Dick and Irene Craig
Thu 22 Dec 2011 14:32

On Tuesday, we only had to welcome four boats to St Lucia, quite a difference compared with seventeen boats which completed the ARC rally on Sunday when we last manned the finish line. It was a much shorter cover period as well, starting from 10am as usual but finishing when the fourth boat had crossed the line soon after 9pm.

We hot footed it back to the marina to find that Kings Legend, not an ARC boat, had tucked itself away into our berth. Not a major problem as we moved further along the pontoon to an empty berth. A minor problem was, we had left our electrical socket connected to the supply, ready for our return and Kings Legend was utilizing it. Fortunately, we had read the meter before departing for the finish line that morning so we don’t expect to have to supply free electricity to the usurping boat.

We joined the Marina manager’s party, which was in full swing with lots of live music, lots of food, lots of booze and lots of people partying and having a ball. By the time we arrived, John and Jenny were still having fun but David and Susan had already left to return to their boat at Marigot Bay. I knew that they were planning to move on the following morning so we will probably catch up with them again in Antigua.
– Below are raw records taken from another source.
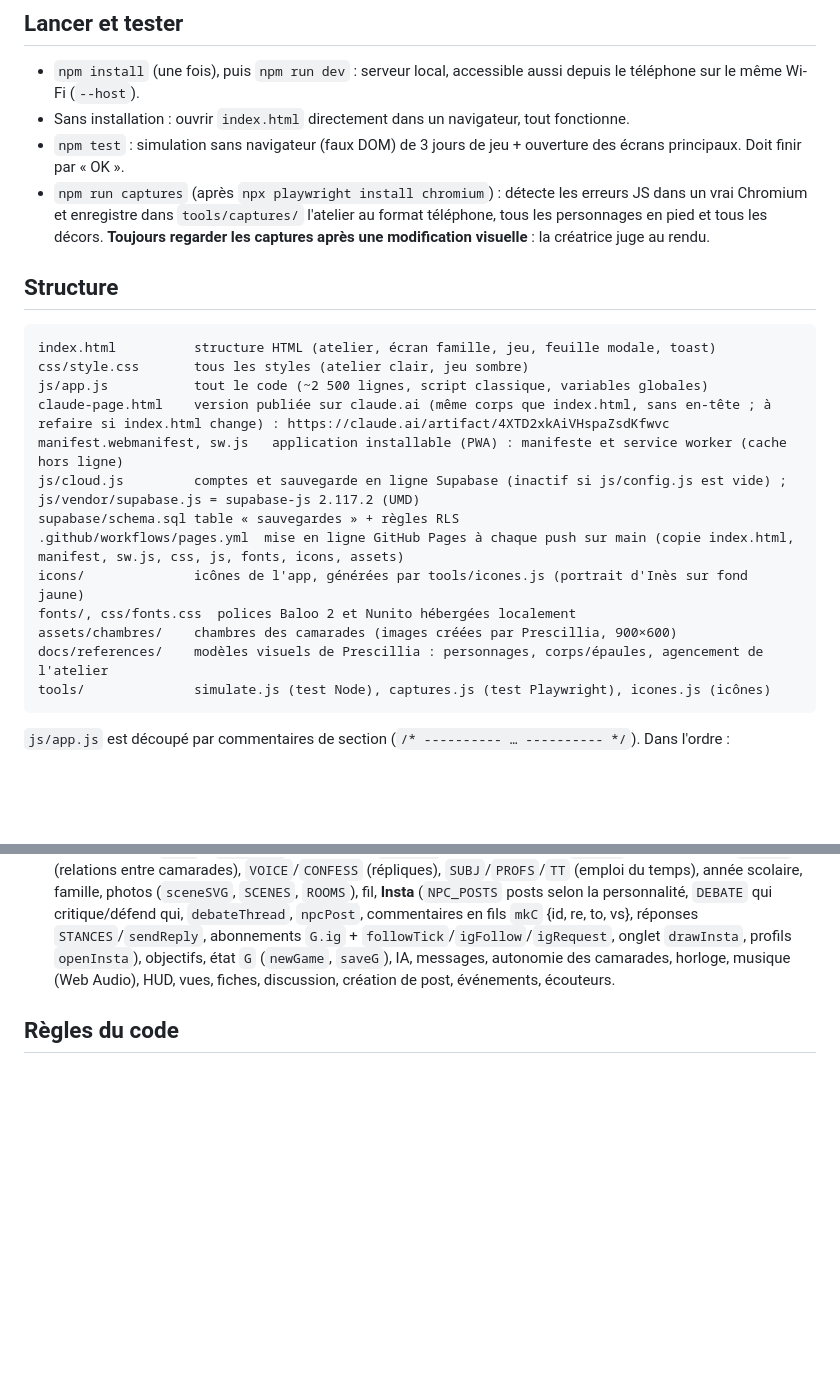
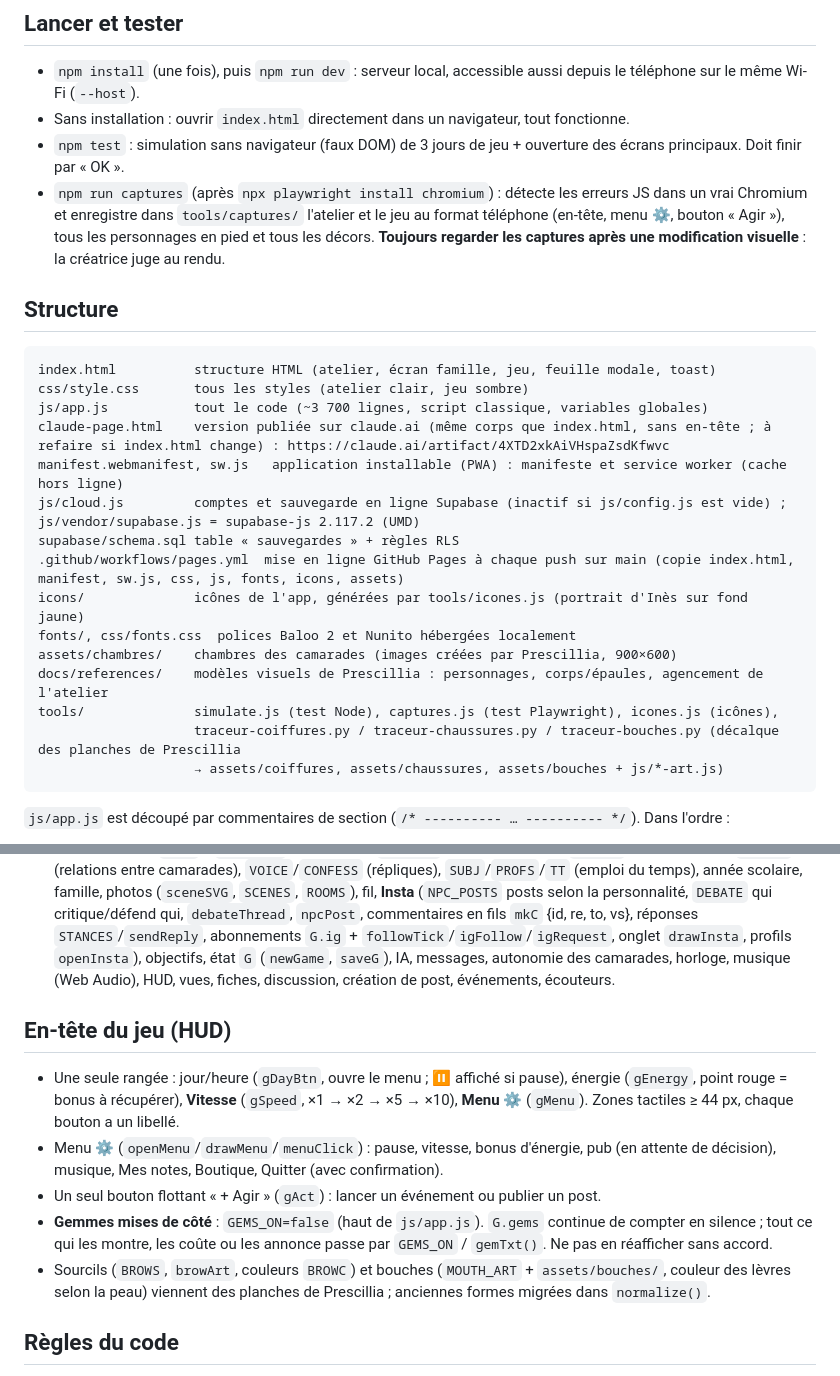
Before and after one commit to landreprescillia36-droid/lycee-vie-sociale, a Markdown page: CLAUDE.md, 2 parts joined by grey strips. GitHub-like rendering; blank space fills up the shorter version.

Commit message:
CLAUDE.md : en-tête, gemmes en pause, traceurs, taille de app.js
Co-Authored-By: Claude Opus 5.5 <noreply@anthropic.com>
Claude-Session: https://claude.ai/code/session_01Vs8WE84NbYT2qCXEQSttrj

````diff
--- a/CLAUDE.md
+++ b/CLAUDE.md
@@ -11,14 +11,14 @@ Jeu de simulation de vie sociale en terminale, dans un lycée de Guadeloupe. Cr
 - `npm install` (une fois), puis `npm run dev` : serveur local, accessible aussi depuis le téléphone sur le même Wi-Fi (`--host`).
 - Sans installation : ouvrir `index.html` directement dans un navigateur, tout fonctionne.
 - `npm test` : simulation sans navigateur (faux DOM) de 3 jours de jeu + ouverture des écrans principaux. Doit finir par « OK ».
-- `npm run captures` (après `npx playwright install chromium`) : détecte les erreurs JS dans un vrai Chromium et enregistre dans `tools/captures/` l'atelier au format téléphone, tous les personnages en pied et tous les décors. **Toujours regarder les captures après une modification visuelle** : la créatrice juge au rendu.
+- `npm run captures` (après `npx playwright install chromium`) : détecte les erreurs JS dans un vrai Chromium et enregistre dans `tools/captures/` l'atelier et le jeu au format téléphone (en-tête, menu ⚙, bouton « Agir »), tous les personnages en pied et tous les décors. **Toujours regarder les captures après une modification visuelle** : la créatrice juge au rendu.
 
 ## Structure
 
 ```
 index.html          structure HTML (atelier, écran famille, jeu, feuille modale, toast)
 css/style.css       tous les styles (atelier clair, jeu sombre)
-js/app.js           tout le code (~2 500 lignes, script classique, variables globales)
+js/app.js           tout le code (~3 700 lignes, script classique, variables globales)
 claude-page.html    version publiée sur claude.ai (même corps que index.html, sans en-tête ; à refaire si index.html change) : https://claude.ai/artifact/4XTD2xkAiVHspaZsdKfwvc
 manifest.webmanifest, sw.js   application installable (PWA) : manifeste et service worker (cache hors ligne)
 js/cloud.js         comptes et sauvegarde en ligne Supabase (inactif si js/config.js est vide) ; js/vendor/supabase.js = supabase-js 2.117.2 (UMD)
@@ -28,7 +28,9 @@ icons/              icônes de l'app, générées par tools/icones.js (portrait
 fonts/, css/fonts.css  polices Baloo 2 et Nunito hébergées localement
 assets/chambres/    chambres des camarades (images créées par Prescillia, 900×600)
 docs/references/    modèles visuels de Prescillia : personnages, corps/épaules, agencement de l'atelier
-tools/              simulate.js (test Node), captures.js (test Playwright), icones.js (icônes)
+tools/              simulate.js (test Node), captures.js (test Playwright), icones.js (icônes),
+                    traceur-coiffures.py / traceur-chaussures.py / traceur-bouches.py (décalque des planches de Prescillia
+                    → assets/coiffures, assets/chaussures, assets/bouches + js/*-art.js)
 ```
 
 `js/app.js` est découpé par commentaires de section (`/* ---------- … ---------- */`). Dans l'ordre :
@@ -41,6 +43,14 @@ tools/              simulate.js (test Node), captures.js (test Playwright), icon
 6. **Données de l'interface** : `WEAR` (catalogue de vêtements par rayon), `TABS` (onglets de l'atelier), `DEFAULT`, `BASE_LOOK` (Léa / Enzo), `normalize()`.
 7. **Catalogue filles / garçons** : chaque article a `g:'f'`, `g:'m'` ou rien (mixte) ; `wearVis()` filtre selon le sexe ; non-binaire = tout.
 8. **Moteur du jeu** : `NPCS` + `NPC_LOOK` (apparence), `NPC_NOM` (noms de famille), `FICHES` (personnalités), `LINKS0` (relations entre camarades), `VOICE`/`CONFESS` (répliques), `SUBJ`/`PROFS`/`TT` (emploi du temps), année scolaire, famille, photos (`sceneSVG`, `SCENES`, `ROOMS`), fil, **Insta** (`NPC_POSTS` posts selon la personnalité, `DEBATE` qui critique/défend qui, `debateThread`, `npcPost`, commentaires en fils `mkC` {id, re, to, vs}, réponses `STANCES`/`sendReply`, abonnements `G.ig` + `followTick`/`igFollow`/`igRequest`, onglet `drawInsta`, profils `openInsta`), objectifs, état `G` (`newGame`, `saveG`), IA, messages, autonomie des camarades, horloge, musique (Web Audio), HUD, vues, fiches, discussion, création de post, événements, écouteurs.
+
+## En-tête du jeu (HUD)
+
+- Une seule rangée : jour/heure (`gDayBtn`, ouvre le menu ; ⏸ affiché si pause), énergie (`gEnergy`, point rouge = bonus à récupérer), **Vitesse** (`gSpeed`, ×1 → ×2 → ×5 → ×10), **Menu ⚙** (`gMenu`). Zones tactiles ≥ 44 px, chaque bouton a un libellé.
+- Menu ⚙ (`openMenu`/`drawMenu`/`menuClick`) : pause, vitesse, bonus d'énergie, pub (en attente de décision), musique, Mes notes, Boutique, Quitter (avec confirmation).
+- Un seul bouton flottant « + Agir » (`gAct`) : lancer un événement ou publier un post.
+- **Gemmes mises de côté** : `GEMS_ON=false` (haut de `js/app.js`). `G.gems` continue de compter en silence ; tout ce qui les montre, les coûte ou les annonce passe par `GEMS_ON` / `gemTxt()`. Ne pas en réafficher sans accord.
+- Sourcils (`BROWS`, `browArt`, couleurs `BROWC`) et bouches (`MOUTH_ART` + `assets/bouches/`, couleur des lèvres selon la peau) viennent des planches de Prescillia ; anciennes formes migrées dans `normalize()`.
 
 ## Règles du code
 
````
Next morning we arranged for electricity to be made available at our berth, collecting our socket which was still in use by Kings Legend.

Dick is really pleased with the solar panels which have replaced the flexible ones initially fitted to the boat. Barden UK are to be congratulated on their after sales service and we would not hesitate to recommend them, they deserve to do well with their caring customer service policy.
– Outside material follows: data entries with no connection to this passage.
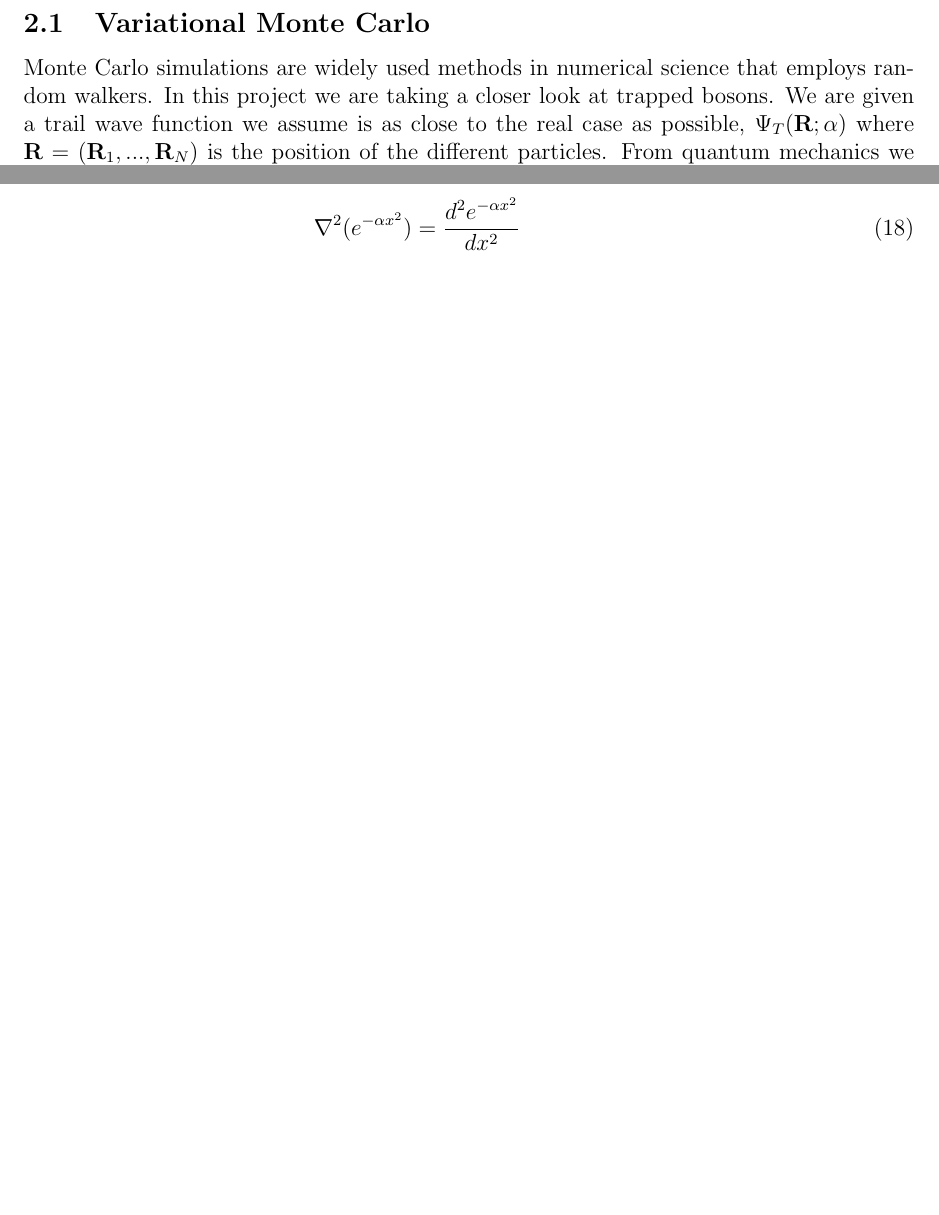
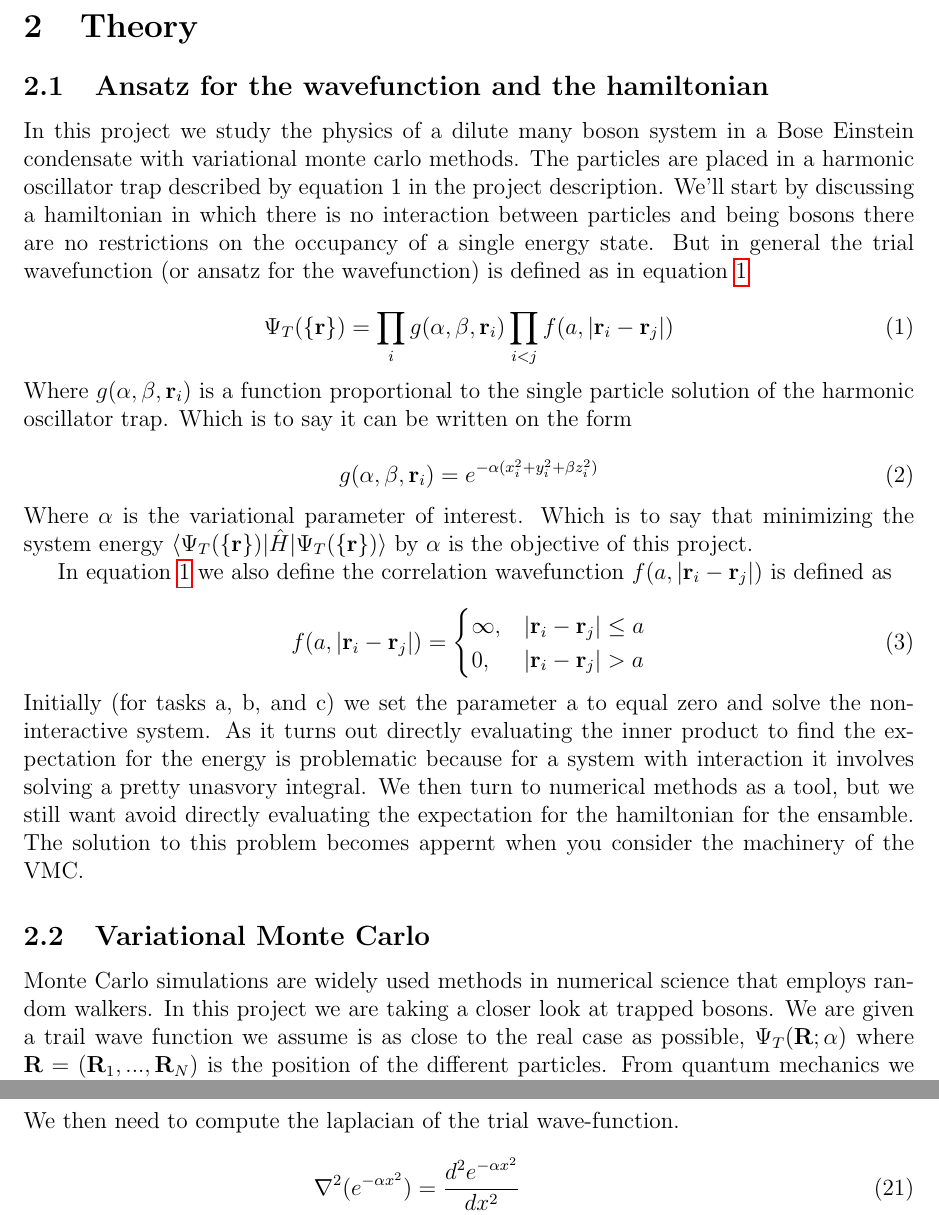
Before and after one commit to KariEriksen/comp_phys_2, a LaTeX paper (project_1/report/main.tex, which reads project_1/report/theory.tex): two parts of pages 4 and 24 of 32 before the commit and two parts of pages 4 and 25 of 33 after it, joined at a grey line, cut at the place of the change, the shorter picture padded with empty space. Compiled offline with pdfLaTeX.

Commit message:
added part about wavefunction ansatz

```diff
--- a/project_1/report/theory.tex
+++ b/project_1/report/theory.tex
@@ -1,4 +1,32 @@
 \section{Theory}
+
+\subsection{Ansatz for the wavefunction and the hamiltonian}
+
+In this project we study the physics of a dilute many boson system in a Bose Einstein condensate with variational monte carlo methods. The particles are placed in a harmonic oscillator trap described by equation 1 in the project description. We'll start by discussing a hamiltonian in which there is no interaction between particles and being bosons there are no restrictions on the occupancy of a single energy state. But in general the trial wavefunction (or ansatz for the wavefunction) is defined as in equation \ref{eq:psi_t}
+
+\begin{equation}\label{eq:psi_t}
+\Psi_T(\{\mathbf{r}\}) = \prod _i g(\alpha, \beta, \mathbf{r}_i) \prod _{i <j} f(a, |\mathbf{r}_i -\mathbf{r}_j|)
+\end{equation}
+\noindent Where $g(\alpha, \beta, \mathbf{r}_i)$ is a function proportional to the single particle solution of the harmonic oscillator trap. Which is to say it can be written on the form
+
+\begin{equation}
+g(\alpha, \beta, \mathbf{r}_i) = e^{-\alpha ( x_i^2+ y_i^2 + \beta z_i ^2)}
+\end{equation}
+
+
+\noindent Where $\alpha$ is the variational parameter of interest. Which is to say that minimizing the system energy $\langle \Psi_T(\{\mathbf{r}\}) | \hat{H} |\Psi_T(\{\mathbf{r}\}) \rangle$ by $\alpha$ is the objective of this project.
+
+In equation \ref{eq:psi_t} we also define the correlation wavefunction $f(a, |\mathbf{r}_i -\mathbf{r}_j|)$ is  defined as
+
+\begin{equation}
+f(a, |\mathbf{r}_i -\mathbf{r}_j|) =
+\begin{cases}
+\infty, & |\mathbf{r}_i -\mathbf{r}_j| \leq a \\
+0, & |\mathbf{r}_i -\mathbf{r}_j| > a
+\end{cases}
+\end{equation}
+
+\noindent Initially (for tasks a, b, and c) we set the parameter a to equal zero and solve the non-interactive system. As it turns out directly evaluating the inner product to find the expectation for the energy is problematic because for a system with interaction it involves solving a pretty unasvory integral. We then turn to numerical methods as a tool, but we still want avoid directly evaluating the expectation for the hamiltonian for the ensamble. The solution to this problem becomes appernt when you consider the machinery of the VMC.
 
 \subsection{Variational Monte Carlo}
 
```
The Lopo light which we purchased for the WARC has stopped working so Dick has had to reinstate our original mooring light. For navigation purposes, at night, we have reverted to the lights on the bow, as initially installed by Lagoon.
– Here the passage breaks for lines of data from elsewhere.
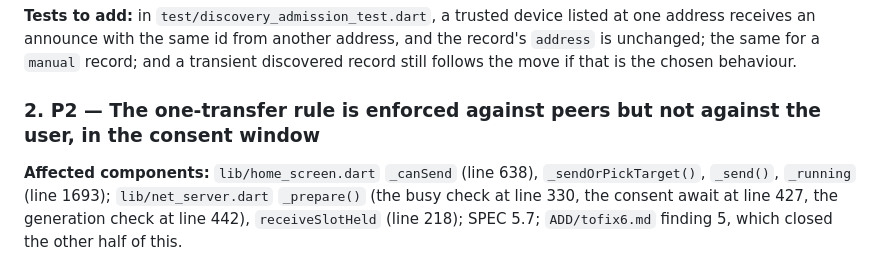
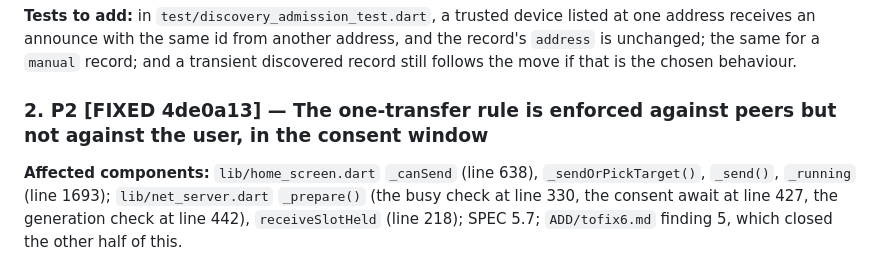
Before and after one commit to 3edc4rfv5rdx/EasySend, a Markdown page: ADD/tofix8.md, the part around the change. Drawn GitHub-style.

```diff
--- a/ADD/tofix8.md
+++ b/ADD/tofix8.md
@@ -120,7 +120,7 @@ at one address receives an announce with the same id from another address, and t
 record's `address` is unchanged; the same for a `manual` record; and a transient
 discovered record still follows the move if that is the chosen behaviour.
 
-### 2. P2 — The one-transfer rule is enforced against peers but not against the user, in the consent window
+### 2. P2 [FIXED 4de0a13] — The one-transfer rule is enforced against peers but not against the user, in the consent window
 
 **Affected components:** `lib/home_screen.dart` `_canSend` (line 638),
 `_sendOrPickTarget()`, `_send()`, `_running` (line 1693); `lib/net_server.dart`
```
Also changed, not shown: CHANGELOG.md (+1 -0 lines), SPEC.md (+5 -1 lines).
Although I didn’t intend to stockpile any provisions for this season, we have still managed to purchase a lot more meat, fish, cheese and canned food than are required for our immediate needs. Fortunately, I don’t have much stored under the floorboards now, managing to keep the bulk in the lockers in the salon and galley. The space made available in the starboard hull has been filled with alcohol but under the floor in the port hull, I have managed to move a lot of ropes and twine etc., not needed on a regular basis, thus freeing up space in lockers outside for things that are used on a day to day basis.

We went to the ARC prize giving where everyone had a wonderful end of rally celebration. The owner of each boat that manned the finish line was presented with a bottle of rum; a lovely gesture on the part of World Cruising Club.

We shared a car with John and Jenny over a period of two days, exploring the island, visiting many places of interest. We stopped for coffee around 3pm on Sunday and a crowd of around thirteen people arrived for a meal. They were representatives of Wave, a local radio station I believe and had been up since 6.30 that morning, delivering Christmas hampers to the needy. Well done girls and guys!

Monday morning Dick checked us out of Rodney Bay and after refueling, we set sail for Antigua. The passage started well and we were sailing comfortably at 8.5knots but after that we either lost the wind when behind an island or had a lot of wind when not, sailing or motor sailing on a close reach. Neither of us managed to sleep as the trip was so uncomfortable and very noisy, as we crashed from one wave after another, ending up just four miles off Montserrat. It was at this time, off a lee shore that I started to worry about the consequences should we have difficulties. Eventually, still 25miles from English Harbour, we took in the sails and switched on both engines and continued to slam through the waves.

We dropped the anchor around 8pm in Falmouth Harbour, ate supper and went to bed exhausted. What a journey!

Next morning we motored round to English Harbour anchoring no more than 50 metres away from Pearl, the boat on which my daughter and grand daughter are currently living.

They waved to us as we passed them and a little later came to visit us. This was a perfect opportunity to show Mia one of the toys which Naomi, Dick’s son’s wife, had sent to her.

Needless to say, she was overjoyed.

Life will never be the same. Mia climbs onto the coffee table and up to the sofa, reaching for the bears which have been on the boat almost since delivery. Constantly on the go, with fingers and mouth wiped clean on the cushions or the sofa, she is a delight.